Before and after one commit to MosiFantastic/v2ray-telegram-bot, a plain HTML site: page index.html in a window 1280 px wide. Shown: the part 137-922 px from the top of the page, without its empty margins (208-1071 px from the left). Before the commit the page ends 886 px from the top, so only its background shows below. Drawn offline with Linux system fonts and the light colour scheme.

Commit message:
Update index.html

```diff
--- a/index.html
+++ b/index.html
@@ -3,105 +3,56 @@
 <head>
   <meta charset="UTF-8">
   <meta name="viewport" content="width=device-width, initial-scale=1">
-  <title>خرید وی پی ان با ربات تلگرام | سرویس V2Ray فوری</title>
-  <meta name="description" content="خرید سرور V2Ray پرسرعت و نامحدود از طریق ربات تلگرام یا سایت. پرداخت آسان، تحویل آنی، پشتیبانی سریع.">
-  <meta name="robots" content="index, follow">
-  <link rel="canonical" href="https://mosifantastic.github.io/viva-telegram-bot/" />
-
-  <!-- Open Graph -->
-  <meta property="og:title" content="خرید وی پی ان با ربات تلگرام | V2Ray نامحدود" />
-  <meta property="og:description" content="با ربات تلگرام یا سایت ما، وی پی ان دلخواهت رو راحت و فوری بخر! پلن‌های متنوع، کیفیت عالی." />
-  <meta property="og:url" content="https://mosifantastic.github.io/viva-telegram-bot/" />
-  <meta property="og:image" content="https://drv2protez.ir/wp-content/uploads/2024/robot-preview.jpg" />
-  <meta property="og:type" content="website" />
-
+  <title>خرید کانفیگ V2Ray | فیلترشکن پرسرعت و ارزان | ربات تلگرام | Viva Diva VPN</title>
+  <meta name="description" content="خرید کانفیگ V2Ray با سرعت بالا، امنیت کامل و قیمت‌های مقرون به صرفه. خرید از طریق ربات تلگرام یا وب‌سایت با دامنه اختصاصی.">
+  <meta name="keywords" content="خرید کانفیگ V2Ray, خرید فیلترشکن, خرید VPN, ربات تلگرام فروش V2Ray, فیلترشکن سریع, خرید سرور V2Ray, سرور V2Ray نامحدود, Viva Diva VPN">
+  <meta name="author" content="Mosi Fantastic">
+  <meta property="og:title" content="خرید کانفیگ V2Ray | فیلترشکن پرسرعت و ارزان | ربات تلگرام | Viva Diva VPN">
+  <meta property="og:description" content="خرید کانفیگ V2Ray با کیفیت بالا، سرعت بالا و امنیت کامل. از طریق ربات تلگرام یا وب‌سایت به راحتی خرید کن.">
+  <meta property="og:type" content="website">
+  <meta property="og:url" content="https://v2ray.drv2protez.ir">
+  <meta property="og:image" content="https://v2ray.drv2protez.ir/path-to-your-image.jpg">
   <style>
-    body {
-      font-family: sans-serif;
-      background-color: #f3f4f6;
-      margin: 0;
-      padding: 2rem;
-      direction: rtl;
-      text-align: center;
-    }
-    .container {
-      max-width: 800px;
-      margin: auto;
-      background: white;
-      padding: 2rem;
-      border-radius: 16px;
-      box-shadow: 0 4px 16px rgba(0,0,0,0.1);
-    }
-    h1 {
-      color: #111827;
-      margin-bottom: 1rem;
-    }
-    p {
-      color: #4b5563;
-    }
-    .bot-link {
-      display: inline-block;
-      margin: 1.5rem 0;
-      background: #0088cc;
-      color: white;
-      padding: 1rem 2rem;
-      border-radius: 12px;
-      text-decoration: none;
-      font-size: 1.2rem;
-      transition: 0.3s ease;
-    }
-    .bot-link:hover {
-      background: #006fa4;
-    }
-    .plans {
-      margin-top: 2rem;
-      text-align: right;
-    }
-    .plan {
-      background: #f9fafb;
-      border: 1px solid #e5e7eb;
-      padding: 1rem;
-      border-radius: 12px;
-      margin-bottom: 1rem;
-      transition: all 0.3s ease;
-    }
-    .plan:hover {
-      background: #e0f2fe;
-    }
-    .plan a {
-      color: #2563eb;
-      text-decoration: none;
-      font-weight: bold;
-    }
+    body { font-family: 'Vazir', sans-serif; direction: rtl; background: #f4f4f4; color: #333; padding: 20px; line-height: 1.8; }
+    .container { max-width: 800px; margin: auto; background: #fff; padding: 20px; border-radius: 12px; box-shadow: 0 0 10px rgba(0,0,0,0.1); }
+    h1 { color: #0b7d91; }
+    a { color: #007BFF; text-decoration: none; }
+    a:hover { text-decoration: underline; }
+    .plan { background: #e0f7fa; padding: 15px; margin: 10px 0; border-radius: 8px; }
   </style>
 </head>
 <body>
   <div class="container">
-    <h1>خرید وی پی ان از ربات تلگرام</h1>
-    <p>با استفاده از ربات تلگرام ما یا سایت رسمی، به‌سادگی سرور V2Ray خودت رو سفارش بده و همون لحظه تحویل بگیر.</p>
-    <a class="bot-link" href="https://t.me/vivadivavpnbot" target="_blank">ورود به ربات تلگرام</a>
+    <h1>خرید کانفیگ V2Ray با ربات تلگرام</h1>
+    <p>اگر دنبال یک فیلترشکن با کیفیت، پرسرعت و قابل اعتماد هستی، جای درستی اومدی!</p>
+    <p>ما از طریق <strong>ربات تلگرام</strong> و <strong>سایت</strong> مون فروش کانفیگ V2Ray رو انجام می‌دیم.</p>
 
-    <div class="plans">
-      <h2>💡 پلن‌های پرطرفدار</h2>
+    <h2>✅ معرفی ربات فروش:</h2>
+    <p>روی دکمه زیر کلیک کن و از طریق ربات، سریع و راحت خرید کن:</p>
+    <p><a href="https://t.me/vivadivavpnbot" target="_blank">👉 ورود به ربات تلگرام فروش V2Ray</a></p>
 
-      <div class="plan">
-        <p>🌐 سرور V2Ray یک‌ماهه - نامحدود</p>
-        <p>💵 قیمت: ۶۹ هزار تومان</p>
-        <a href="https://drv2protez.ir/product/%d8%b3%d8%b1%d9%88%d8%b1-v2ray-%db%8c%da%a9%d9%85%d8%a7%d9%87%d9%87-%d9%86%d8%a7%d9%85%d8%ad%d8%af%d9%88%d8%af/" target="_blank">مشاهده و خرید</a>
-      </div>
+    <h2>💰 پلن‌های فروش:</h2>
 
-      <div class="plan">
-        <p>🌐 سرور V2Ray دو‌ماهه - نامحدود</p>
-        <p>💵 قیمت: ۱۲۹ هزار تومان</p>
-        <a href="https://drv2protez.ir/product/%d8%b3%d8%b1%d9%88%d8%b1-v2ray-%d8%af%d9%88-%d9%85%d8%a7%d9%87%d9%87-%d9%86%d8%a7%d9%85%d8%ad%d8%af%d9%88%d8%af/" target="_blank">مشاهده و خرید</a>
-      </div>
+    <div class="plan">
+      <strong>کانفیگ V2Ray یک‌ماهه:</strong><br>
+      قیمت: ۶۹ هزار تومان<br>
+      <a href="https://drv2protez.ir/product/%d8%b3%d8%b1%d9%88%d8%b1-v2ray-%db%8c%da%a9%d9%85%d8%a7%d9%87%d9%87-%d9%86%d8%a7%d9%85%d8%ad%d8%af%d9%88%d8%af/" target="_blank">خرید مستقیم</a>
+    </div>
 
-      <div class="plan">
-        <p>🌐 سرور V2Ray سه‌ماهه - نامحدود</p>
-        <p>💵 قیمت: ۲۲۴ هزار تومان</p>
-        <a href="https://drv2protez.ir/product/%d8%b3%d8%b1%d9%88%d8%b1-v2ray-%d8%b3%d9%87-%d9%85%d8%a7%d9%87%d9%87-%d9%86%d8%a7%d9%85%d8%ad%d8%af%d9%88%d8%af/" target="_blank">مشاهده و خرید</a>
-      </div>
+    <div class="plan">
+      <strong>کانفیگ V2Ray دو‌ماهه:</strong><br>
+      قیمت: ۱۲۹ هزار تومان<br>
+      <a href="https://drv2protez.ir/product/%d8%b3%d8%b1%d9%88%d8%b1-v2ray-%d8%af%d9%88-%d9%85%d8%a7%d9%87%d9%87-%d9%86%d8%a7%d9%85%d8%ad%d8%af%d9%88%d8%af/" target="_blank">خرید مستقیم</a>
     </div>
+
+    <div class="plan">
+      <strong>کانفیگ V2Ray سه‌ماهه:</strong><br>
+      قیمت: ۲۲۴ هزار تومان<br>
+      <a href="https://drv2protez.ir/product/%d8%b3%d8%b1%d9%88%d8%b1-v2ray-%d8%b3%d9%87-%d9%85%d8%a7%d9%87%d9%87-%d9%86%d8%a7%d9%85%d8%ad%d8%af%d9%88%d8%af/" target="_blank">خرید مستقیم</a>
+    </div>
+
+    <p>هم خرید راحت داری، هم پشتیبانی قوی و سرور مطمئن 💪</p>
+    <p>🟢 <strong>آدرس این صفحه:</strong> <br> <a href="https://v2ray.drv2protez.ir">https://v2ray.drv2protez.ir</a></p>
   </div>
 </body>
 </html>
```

» Work task: When a line of the records includes "color", that line belongs in the answer.

» Solution to the exercise:
-      background-color: #f3f4f6;
-      color: #111827;
-      color: #4b5563;
-      color: white;
-      color: #2563eb;
+    body { font-family: 'Vazir', sans-serif; direction: rtl; background: #f4f4f4; color: #333; padding: 20px; line-height: 1.8; }
+    h1 { color: #0b7d91; }
+    a { color: #007BFF; text-decoration: none; }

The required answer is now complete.